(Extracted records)

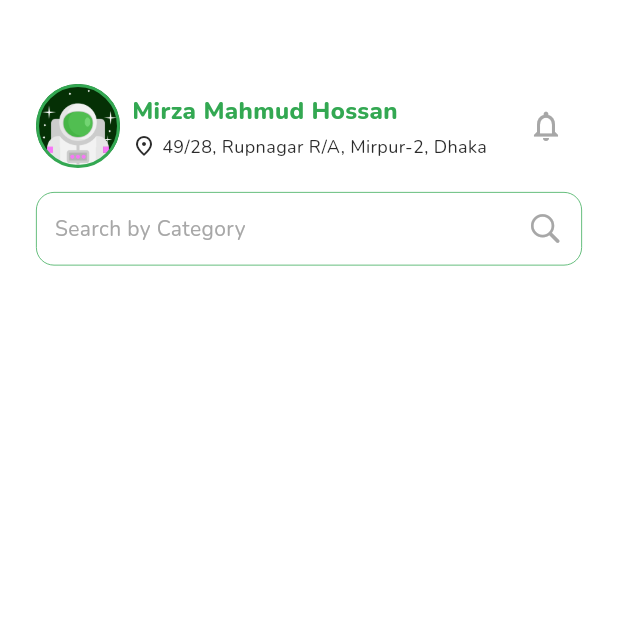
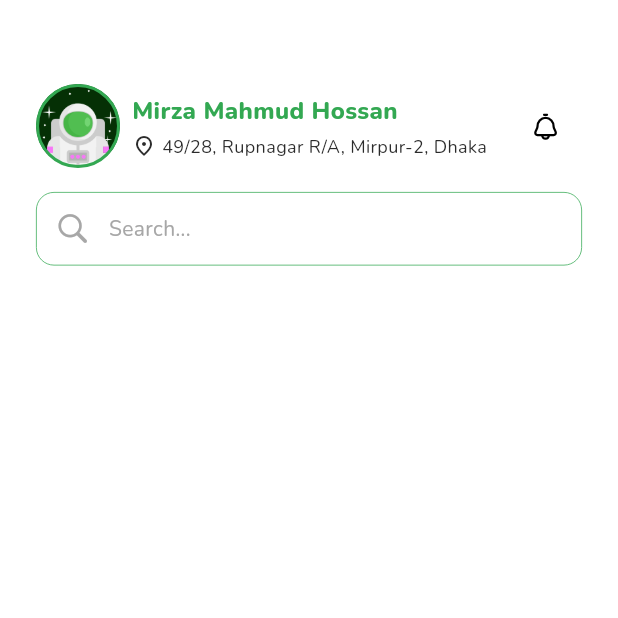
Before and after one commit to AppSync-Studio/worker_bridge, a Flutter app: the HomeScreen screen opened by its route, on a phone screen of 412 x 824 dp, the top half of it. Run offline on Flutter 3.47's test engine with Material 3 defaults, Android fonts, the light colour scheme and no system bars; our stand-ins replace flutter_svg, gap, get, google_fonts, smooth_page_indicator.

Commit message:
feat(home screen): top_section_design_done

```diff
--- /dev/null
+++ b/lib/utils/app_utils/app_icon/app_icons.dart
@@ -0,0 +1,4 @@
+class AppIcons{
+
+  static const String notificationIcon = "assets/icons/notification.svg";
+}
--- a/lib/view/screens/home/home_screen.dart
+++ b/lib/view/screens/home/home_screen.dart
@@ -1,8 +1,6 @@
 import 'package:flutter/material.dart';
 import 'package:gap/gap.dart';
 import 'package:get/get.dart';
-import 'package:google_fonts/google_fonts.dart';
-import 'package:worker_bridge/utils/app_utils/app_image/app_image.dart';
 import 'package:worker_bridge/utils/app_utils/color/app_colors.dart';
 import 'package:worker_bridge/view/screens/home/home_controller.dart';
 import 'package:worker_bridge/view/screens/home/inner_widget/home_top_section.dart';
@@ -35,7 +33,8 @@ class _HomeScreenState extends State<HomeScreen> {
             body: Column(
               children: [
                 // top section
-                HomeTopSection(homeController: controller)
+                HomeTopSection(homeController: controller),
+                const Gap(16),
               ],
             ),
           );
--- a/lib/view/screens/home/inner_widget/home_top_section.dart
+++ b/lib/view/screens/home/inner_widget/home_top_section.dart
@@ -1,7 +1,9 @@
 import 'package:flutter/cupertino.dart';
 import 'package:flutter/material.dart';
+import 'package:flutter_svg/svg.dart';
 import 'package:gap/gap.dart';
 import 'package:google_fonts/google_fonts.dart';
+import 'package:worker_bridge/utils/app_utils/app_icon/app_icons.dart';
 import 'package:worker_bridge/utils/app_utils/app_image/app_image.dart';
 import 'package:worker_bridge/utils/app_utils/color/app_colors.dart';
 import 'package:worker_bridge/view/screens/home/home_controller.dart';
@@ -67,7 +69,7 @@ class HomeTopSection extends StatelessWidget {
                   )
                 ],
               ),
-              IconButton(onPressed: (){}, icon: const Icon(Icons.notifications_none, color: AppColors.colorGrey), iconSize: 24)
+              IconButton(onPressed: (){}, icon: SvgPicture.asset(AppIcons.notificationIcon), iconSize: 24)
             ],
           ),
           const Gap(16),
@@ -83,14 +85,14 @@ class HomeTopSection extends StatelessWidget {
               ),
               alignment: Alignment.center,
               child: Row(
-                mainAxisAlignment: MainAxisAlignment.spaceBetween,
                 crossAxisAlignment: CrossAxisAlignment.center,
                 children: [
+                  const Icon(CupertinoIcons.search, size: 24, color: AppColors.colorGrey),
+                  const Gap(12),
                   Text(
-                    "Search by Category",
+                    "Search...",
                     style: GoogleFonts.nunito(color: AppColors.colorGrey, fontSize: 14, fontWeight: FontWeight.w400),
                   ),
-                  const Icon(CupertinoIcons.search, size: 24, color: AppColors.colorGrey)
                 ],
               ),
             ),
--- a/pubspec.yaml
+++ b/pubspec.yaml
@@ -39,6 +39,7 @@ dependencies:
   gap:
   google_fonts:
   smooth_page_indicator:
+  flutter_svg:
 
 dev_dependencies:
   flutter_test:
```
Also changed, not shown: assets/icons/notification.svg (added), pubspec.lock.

**Work order:** Scan the records for the word "const". Copy each line where it turns up.

**Answer space:**
+  static const String notificationIcon = "assets/icons/notification.svg";
+                const Gap(16),
-              IconButton(onPressed: (){}, icon: const Icon(Icons.notifications_none, color: AppColors.colorGrey), iconSize: 24)
           const Gap(16),
+                  const Icon(CupertinoIcons.search, size: 24, color: AppColors.colorGrey),
+                  const Gap(12),
-                  const Icon(CupertinoIcons.search, size: 24, color: AppColors.colorGrey)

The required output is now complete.